___ ENTRIES SHOWN
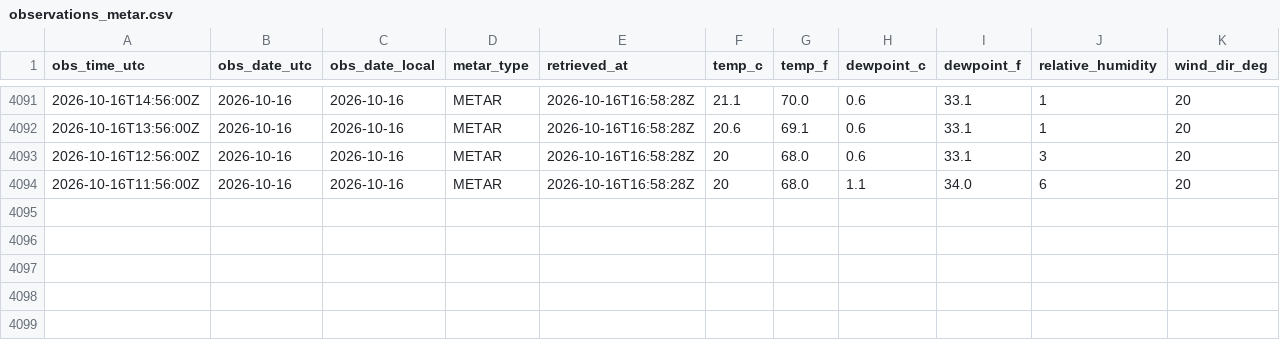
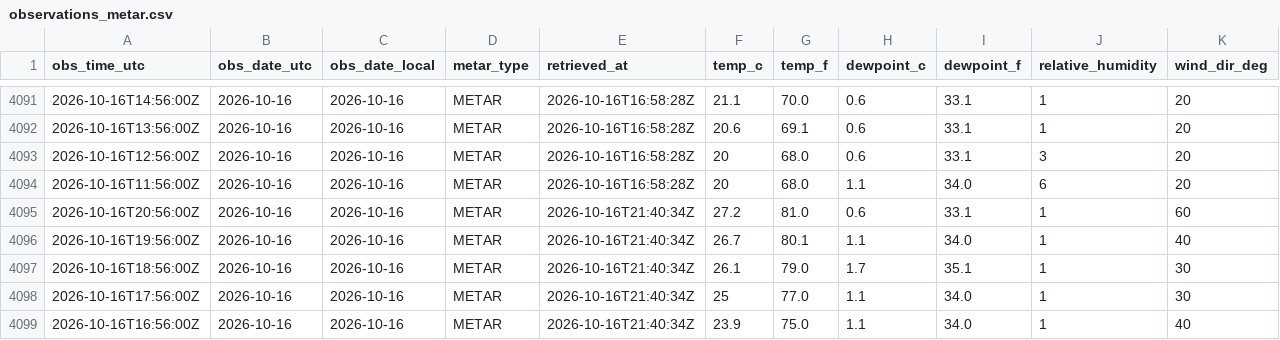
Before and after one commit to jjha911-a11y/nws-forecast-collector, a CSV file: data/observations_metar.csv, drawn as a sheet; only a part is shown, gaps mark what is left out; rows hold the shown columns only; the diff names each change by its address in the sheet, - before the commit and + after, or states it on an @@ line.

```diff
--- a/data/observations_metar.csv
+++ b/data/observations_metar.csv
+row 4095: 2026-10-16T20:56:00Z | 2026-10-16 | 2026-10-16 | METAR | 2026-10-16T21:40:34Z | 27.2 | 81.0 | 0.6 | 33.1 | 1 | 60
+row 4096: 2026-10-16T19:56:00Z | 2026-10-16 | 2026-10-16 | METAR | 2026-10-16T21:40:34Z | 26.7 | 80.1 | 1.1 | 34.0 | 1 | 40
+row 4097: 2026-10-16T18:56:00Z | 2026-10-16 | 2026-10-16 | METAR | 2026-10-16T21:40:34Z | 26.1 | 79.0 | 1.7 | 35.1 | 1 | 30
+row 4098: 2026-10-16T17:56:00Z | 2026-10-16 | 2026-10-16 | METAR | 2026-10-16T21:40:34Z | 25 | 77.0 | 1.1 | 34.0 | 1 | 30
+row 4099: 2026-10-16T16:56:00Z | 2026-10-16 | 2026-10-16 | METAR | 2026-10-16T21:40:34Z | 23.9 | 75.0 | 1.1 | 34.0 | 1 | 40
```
______
___ ENTRIES SHOWN
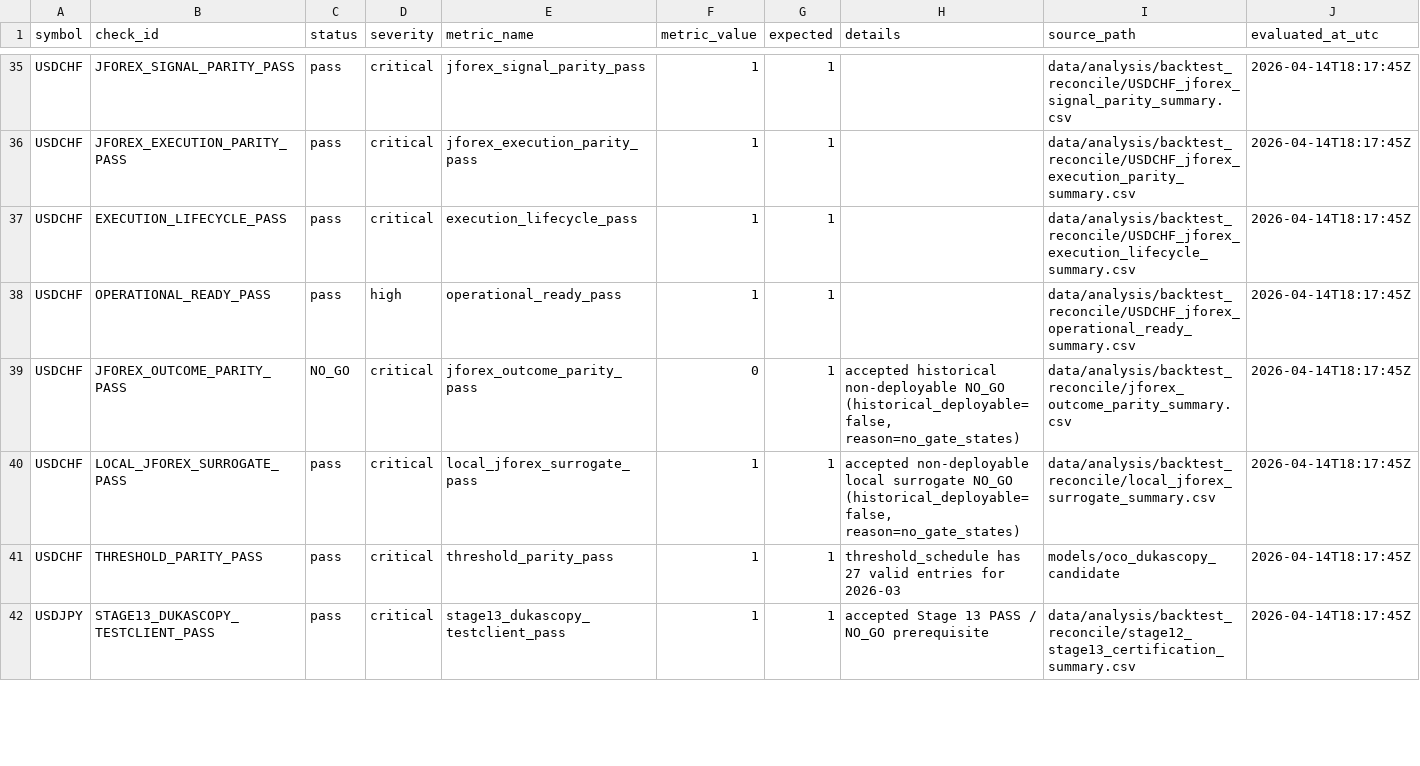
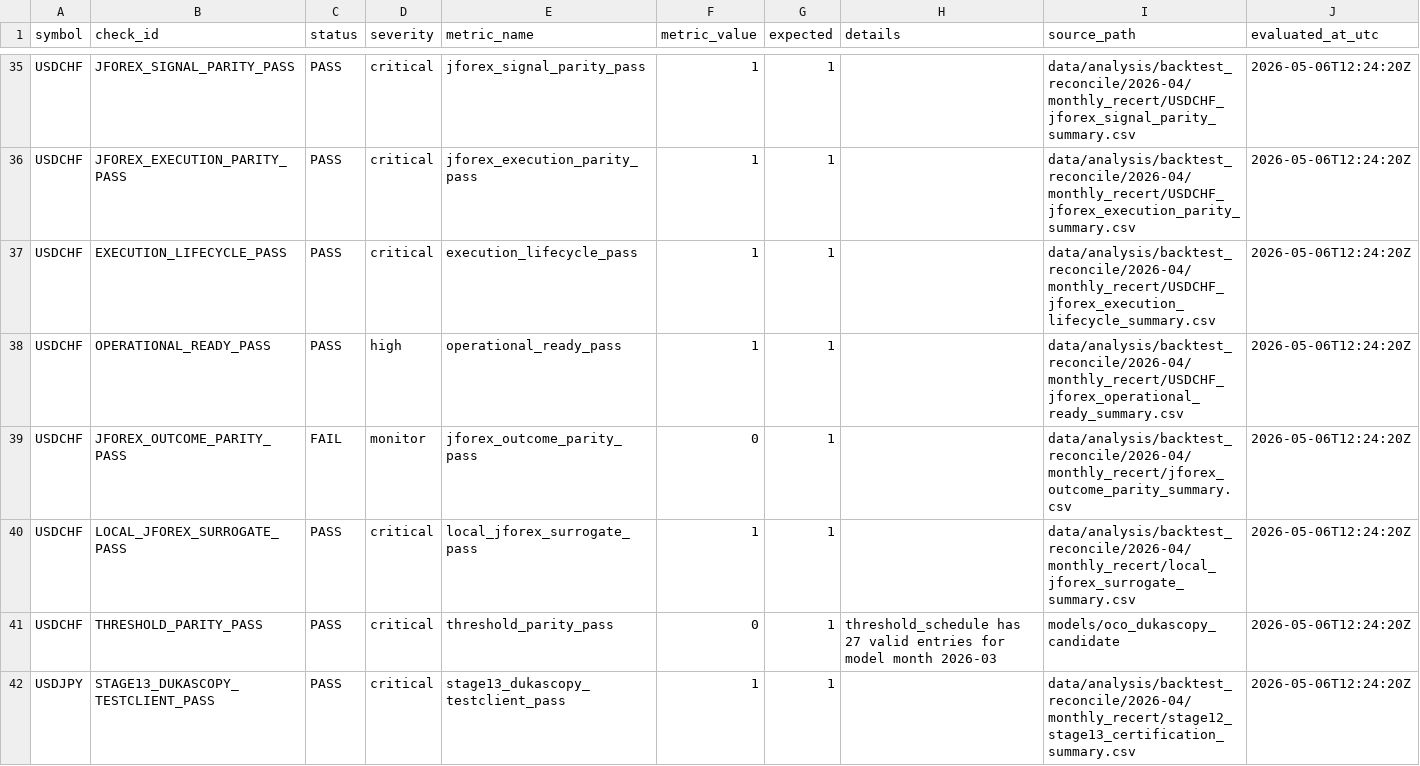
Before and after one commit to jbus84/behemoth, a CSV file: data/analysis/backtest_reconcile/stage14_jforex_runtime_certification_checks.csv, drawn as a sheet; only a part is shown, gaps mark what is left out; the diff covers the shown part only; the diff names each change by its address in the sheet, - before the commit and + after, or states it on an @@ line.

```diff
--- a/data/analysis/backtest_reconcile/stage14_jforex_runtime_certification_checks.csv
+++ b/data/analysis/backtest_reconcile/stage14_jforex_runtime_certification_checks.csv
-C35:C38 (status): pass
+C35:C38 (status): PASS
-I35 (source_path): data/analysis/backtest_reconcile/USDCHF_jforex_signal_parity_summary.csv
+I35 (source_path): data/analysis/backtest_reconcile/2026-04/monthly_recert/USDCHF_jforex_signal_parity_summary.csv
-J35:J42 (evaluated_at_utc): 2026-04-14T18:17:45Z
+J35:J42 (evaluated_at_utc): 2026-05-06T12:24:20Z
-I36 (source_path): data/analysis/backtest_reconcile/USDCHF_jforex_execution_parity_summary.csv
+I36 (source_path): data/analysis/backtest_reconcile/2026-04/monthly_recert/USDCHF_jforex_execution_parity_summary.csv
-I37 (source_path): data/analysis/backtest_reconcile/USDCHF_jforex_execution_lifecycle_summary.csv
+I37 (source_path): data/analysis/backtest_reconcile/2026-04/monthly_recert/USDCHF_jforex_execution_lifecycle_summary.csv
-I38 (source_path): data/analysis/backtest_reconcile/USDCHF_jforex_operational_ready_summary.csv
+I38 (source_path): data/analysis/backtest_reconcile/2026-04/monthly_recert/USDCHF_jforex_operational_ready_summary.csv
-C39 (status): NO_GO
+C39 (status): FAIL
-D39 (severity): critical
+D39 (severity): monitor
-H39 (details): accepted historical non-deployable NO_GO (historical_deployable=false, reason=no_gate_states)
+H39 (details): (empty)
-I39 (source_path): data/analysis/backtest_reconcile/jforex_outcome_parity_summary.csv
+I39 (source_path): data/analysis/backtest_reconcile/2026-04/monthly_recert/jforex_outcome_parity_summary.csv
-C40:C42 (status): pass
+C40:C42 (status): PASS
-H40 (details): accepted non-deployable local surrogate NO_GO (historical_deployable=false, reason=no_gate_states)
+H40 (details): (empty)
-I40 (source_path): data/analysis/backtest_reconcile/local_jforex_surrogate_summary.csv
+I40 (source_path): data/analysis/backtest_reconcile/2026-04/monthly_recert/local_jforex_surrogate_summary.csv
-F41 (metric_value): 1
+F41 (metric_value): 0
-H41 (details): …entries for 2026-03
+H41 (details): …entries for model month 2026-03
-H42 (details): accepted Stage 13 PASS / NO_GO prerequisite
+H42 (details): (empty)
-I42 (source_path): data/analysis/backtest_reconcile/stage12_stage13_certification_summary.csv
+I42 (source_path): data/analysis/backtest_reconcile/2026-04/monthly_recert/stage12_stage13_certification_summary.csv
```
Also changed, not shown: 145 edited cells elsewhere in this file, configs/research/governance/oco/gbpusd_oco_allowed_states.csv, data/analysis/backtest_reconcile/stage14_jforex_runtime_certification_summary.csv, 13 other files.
______
--- ASSIGNMENT ---
Copy each line holding "status" from the material above.

--- REPLY ---
-C35:C38 (status): pass
+C35:C38 (status): PASS
-C39 (status): NO_GO
+C39 (status): FAIL
-C40:C42 (status): pass
+C40:C42 (status): PASS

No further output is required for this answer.